Among the victuals: almost $14M for projects related to the Jacksonville International Airport; various bridge projects in areas of town that always get jobbed out on infrastructural spending; cultural grants and delinquency diversion programs; road projects, including $10M for arterial traffic management on the Buckman Bridge, and $25.9M for A1A; $15.5M for JAXPORT dredging; $73M for Florida State College at Jacksonville; $154M for University of North Florida.
Mayor Curry likely will be the key here to ensuring that Jacksonville comes out OK in the end.
Of the 38 total projects for Nassau County, just four are asks over $1.6M.
The most expensive project: $11M for road resurfacing on SR 15 (US 1). There are also two projects related to the port of Fernandina Beach: $3.65M for dredging, and $3M for a crane and warehouse.
While Rep. Cord Byrd hasn’t exactly ingratiated himself with Gov. Scott, it’s hard to see where significant vetoes come from in Nassau County’s appropriations asks.
St. Johns County
St. Johns County’s appropriations asks are different than many of the other counties in the region.

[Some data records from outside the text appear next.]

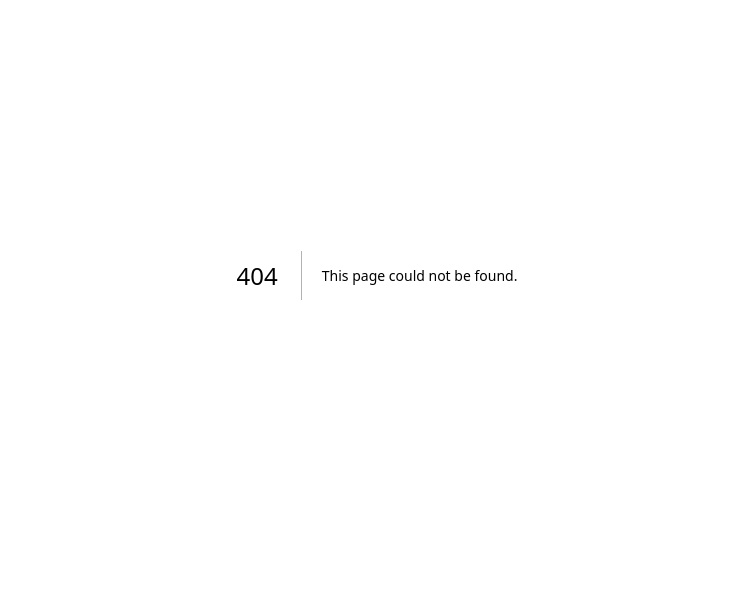
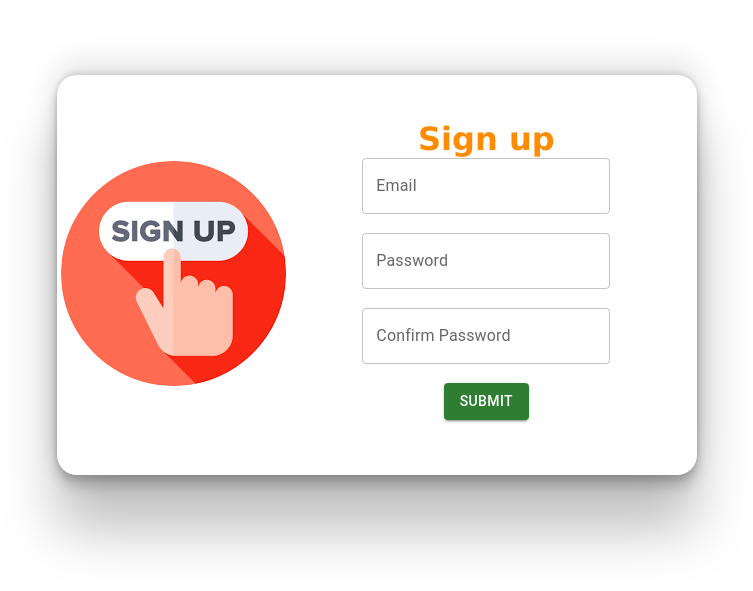
Before and after one commit to sayyedarib/DonorLink, a Next.js app in the folder client/: page /Signuppage in a window 1280 px wide. Before the commit this address had no page. Shown: the part 125-716 px from the top of the page, without its empty margins (263-1016 px from the left). Built offline with nearby package versions, Linux system fonts and the light colour scheme.

Commit message:
Signup page

```diff
--- a/client/components/Header.js
+++ b/client/components/Header.js
@@ -5,14 +5,14 @@ import styles from "../styles/components/header.module.css";
 const Header = () => {
   return (
     <>
-        <Navbar />
+      <Navbar />
       <header className={styles.header}>
         <div className={styles.content}>
-          <h1>Sharing love, spreading hope</h1>
+          <h1>Sharing Love,spreading hope</h1>
           <h2>Spreading hope can inspire others to persevere through difficult times and see the possibilities for a brighter future. Together, sharing love and spreading hope can help create a world where we can all thrive and live to our fullest potential.</h2>
           <div className={styles.btnDiv}>
 
-            <button>Donate</button>
+            <button >Donate</button>
             <button>Join Us</button>
           </div>
         </div>
--- /dev/null
+++ b/client/pages/Signuppage.js
@@ -0,0 +1,30 @@
+import React from 'react'
+import styles from "../styles/components/signuppage.module.css";
+import TextField from '@mui/material/TextField';
+import Button from '@mui/material/Button';
+const Signuppage = () => {
+  return (
+<>
+<div className={styles.container}>
+    <div>
+<img src="signup.png" alt="Image" style={{borderRadius:"110px"}}></img>
+</div>
+<div className={styles.formcontainer}>
+    <h1>Sign up</h1>
+<TextField id="outlined-basic" label="Email" variant="outlined" />
+<br></br>
+<TextField id="outlined-basic" label="Password" variant="outlined" />
+<br></br>
+<TextField id="outlined-basic" label="Confirm Password" variant="outlined" />
+<br></br>
+<Button variant="contained" color="success" href="#contained-buttons">
+        Submit
+      </Button>
+</div>
+</div>
+
+</>
+  )
+}
+
+export default Signuppage
--- a/client/pages/index.js
+++ b/client/pages/index.js
@@ -12,10 +12,20 @@ import Footer from "@/components/Footer";
 // const inter = Inter({ subsets: ["latin"] });
 
 export default function Home() {
-  return <><Header/>
+  return(
+   <>
+   <Head>
+   <link href="https://cdn.jsdelivr.net/npm/bootstrap@5.3.0-alpha1/dist/css/bootstrap.min.css" rel="stylesheet" integrity="sha384-GLhlTQ8iRABdZLl6O3oVMWSktQOp6b7In1Zl3/Jr59b6EGGoI1aFkw7cmDA6j6gD" crossorigin="anonymous"></link>
+   </Head>
+
+    <script src="https://cdn.jsdelivr.net/npm/@popperjs/core@2.11.6/dist/umd/popper.min.js" integrity="sha384-oBqDVmMz9ATKxIep9tiCxS/Z9fNfEXiDAYTujMAeBAsjFuCZSmKbSSUnQlmh/jp3" crossorigin="anonymous"></script>
+    <script src="https://cdn.jsdelivr.net/npm/bootstrap@5.3.0-alpha1/dist/js/bootstrap.min.js" integrity="sha384-mQ93GR66B00ZXjt0YO5KlohRA5SY2XofN4zfuZxLkoj1gXtW8ANNCe9d5Y3eG5eD" crossorigin="anonymous"></script>
+
+   <Header/>
   <Services/>
 <Volunteers/>
 <Organizations/>
 <Footer/>
-  </>;
+  </>
+  )
 }
--- /dev/null
+++ b/client/styles/components/signuppage.module.css
@@ -0,0 +1,35 @@
+.formcontainer{
+    background-color:white;
+    display: flex;
+    flex-wrap: wrap;
+    flex-direction: column;
+    align-items: center;
+    justify-content: center;
+    padding: 10px 10px 20px 20px;
+    margin-right: 20px;
+    border-radius: 20px;
+    width:30vw;
+
+}
+.container{
+    font-family:'Lucida Sans', 'Lucida Sans Regular', 'Lucida Grande', 'Lucida Sans Unicode', Geneva, Verdana, sans-serif;
+    height: 50vh;
+    background-color: white;
+    max-width: 50vw;
+    flex-wrap: wrap;
+    margin:auto;
+    display: flex;
+  margin-top:200px;
+    align-items: center;
+    justify-content: space-evenly;
+    border-radius: 20px;
+    box-shadow: rgba(0, 0, 0, 0.25) 0px 54px 55px, rgba(0, 0, 0, 0.12) 0px -12px 30px, rgba(0, 0, 0, 0.12) 0px 4px 6px, rgba(0, 0, 0, 0.17) 0px 12px 13px, rgba(0, 0, 0, 0.09) 0px -3px 5px;
+
+}
+.container:hover{
+    transform: scale(1.1);
+    transition-duration: 2s;
+}
+.formcontainer h1{
+    color:darkorange
+}
```
Also changed, not shown: client/components/Textfield.js (added, +18 -0 lines), client/package.json (+7 -1 lines), client/public/signup.png (added), 1 other file (tests, documents, lock files or other folders).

The biggest asks: $4.8M for Medicaid rate enhancement for Flagler Hospital, and $5.5M for VPK.
For a handful of road projects, requests are also modest, for roadway resurfacing, preliminary engineering studies, and right of way land acquisition.
The county is dealing with the pains brought on by rapid growth. And while the Governor’s veto pen could hurt constituents of Paul Renner and Cyndi Stevenson, there somehow seems to be less on the line for SJC than the other counties in the Jacksonville metropolitan area.